- [What this task involves]:
Below are the data; count the lines with the string "export" in them and give that number only.

(Beginning of Data listing)

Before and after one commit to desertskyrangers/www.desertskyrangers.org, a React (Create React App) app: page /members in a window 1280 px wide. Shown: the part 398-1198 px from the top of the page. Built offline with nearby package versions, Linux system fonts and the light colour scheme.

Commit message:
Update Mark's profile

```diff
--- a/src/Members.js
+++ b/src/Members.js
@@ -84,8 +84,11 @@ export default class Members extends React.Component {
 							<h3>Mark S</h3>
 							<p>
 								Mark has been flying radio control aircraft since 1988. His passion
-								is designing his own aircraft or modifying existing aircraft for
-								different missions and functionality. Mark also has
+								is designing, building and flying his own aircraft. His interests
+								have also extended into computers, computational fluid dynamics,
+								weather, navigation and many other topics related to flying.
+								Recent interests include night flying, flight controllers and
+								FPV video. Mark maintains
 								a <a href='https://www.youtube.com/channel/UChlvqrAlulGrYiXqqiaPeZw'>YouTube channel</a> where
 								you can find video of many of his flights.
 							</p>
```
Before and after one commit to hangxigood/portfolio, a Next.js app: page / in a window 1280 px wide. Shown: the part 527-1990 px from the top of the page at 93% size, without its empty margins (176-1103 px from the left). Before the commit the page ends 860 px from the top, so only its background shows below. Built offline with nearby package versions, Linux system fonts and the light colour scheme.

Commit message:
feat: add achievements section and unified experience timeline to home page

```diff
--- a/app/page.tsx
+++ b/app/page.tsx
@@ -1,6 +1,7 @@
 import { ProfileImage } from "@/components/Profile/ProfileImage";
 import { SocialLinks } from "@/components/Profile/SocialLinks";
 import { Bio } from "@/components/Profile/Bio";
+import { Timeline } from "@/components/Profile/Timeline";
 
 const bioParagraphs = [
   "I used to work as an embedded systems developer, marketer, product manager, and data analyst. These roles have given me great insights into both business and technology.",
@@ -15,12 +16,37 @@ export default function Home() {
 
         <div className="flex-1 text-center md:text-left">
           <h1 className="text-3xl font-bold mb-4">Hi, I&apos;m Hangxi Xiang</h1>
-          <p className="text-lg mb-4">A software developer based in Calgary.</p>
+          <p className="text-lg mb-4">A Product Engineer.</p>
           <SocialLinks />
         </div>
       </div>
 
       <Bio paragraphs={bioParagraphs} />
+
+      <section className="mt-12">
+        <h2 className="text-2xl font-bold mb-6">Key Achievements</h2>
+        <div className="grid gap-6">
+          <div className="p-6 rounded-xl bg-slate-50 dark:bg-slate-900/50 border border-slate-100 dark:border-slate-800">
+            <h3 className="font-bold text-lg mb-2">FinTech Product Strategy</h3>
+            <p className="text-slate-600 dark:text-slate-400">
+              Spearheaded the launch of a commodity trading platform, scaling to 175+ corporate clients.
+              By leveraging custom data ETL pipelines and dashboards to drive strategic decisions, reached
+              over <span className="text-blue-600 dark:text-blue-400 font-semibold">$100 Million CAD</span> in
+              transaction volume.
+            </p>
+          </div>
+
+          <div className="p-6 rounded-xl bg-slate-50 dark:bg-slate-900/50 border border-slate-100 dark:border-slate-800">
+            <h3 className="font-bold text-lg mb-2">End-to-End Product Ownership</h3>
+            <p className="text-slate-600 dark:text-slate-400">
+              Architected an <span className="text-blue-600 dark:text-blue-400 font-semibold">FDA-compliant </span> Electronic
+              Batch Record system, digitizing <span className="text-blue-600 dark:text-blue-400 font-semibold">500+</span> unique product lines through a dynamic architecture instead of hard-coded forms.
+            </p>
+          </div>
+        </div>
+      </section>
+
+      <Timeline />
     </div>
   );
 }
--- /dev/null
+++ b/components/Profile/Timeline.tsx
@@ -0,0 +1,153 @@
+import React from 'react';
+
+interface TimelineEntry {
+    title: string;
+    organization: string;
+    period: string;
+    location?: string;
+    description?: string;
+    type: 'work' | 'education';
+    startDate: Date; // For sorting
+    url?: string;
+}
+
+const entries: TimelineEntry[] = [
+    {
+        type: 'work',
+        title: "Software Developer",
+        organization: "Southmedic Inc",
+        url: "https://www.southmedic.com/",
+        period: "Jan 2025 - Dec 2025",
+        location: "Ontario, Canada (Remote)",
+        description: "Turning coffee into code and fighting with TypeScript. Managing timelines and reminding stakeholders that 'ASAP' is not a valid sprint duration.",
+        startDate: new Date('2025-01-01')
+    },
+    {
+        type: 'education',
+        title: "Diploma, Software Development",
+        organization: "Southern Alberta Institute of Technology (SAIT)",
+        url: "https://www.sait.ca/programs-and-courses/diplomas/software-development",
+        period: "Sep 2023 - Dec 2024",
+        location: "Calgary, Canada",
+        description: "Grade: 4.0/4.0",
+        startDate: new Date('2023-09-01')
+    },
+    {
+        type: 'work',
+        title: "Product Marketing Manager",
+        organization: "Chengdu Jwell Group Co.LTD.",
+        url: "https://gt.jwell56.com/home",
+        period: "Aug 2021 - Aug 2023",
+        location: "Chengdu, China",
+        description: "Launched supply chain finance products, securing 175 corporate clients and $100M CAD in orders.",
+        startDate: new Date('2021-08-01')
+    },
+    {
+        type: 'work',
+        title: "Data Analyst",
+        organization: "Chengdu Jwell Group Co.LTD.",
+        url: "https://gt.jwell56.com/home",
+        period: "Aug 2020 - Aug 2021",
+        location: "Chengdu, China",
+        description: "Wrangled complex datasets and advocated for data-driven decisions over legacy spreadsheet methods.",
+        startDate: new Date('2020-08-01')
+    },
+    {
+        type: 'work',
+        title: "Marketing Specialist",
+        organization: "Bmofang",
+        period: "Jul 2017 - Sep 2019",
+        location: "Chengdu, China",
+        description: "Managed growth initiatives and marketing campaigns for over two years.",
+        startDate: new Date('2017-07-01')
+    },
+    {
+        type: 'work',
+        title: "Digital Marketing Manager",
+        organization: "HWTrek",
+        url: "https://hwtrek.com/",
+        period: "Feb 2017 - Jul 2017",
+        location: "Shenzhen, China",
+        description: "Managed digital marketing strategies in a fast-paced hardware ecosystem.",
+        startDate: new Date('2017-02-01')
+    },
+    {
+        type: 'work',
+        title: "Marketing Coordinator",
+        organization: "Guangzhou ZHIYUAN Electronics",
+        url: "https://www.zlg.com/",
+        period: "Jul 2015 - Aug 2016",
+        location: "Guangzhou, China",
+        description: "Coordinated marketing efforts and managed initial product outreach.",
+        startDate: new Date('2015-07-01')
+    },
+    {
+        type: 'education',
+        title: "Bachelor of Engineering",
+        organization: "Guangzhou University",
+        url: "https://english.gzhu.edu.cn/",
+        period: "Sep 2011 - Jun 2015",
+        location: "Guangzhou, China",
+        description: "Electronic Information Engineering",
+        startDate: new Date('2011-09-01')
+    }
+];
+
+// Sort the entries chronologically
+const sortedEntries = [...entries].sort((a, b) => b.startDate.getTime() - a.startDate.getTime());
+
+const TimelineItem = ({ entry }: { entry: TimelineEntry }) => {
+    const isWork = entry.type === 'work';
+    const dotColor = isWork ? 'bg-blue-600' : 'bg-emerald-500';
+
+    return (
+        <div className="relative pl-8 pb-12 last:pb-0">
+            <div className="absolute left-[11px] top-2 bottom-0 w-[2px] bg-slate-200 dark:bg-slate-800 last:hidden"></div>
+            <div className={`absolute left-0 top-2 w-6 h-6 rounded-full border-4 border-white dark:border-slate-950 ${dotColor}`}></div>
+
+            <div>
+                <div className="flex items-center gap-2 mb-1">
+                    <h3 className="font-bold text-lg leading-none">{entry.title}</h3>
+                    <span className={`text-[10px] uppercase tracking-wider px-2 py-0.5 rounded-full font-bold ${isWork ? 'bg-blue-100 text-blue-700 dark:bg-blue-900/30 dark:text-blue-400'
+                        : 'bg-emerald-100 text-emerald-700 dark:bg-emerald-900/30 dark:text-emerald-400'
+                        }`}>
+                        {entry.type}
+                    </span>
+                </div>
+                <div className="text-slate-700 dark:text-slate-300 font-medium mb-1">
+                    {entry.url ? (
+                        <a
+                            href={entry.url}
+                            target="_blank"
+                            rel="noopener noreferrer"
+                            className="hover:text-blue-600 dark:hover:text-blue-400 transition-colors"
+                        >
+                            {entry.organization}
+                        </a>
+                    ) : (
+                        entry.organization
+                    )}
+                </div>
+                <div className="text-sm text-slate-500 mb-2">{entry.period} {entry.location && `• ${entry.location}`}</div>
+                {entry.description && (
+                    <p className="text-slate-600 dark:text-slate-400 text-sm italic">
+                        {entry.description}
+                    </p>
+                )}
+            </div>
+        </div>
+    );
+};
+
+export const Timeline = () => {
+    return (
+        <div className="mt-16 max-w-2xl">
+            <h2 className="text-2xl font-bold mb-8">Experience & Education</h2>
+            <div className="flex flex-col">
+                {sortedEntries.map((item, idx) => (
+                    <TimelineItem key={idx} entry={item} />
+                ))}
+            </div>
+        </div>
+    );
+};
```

(End of Data listing)

- [Written response]:
3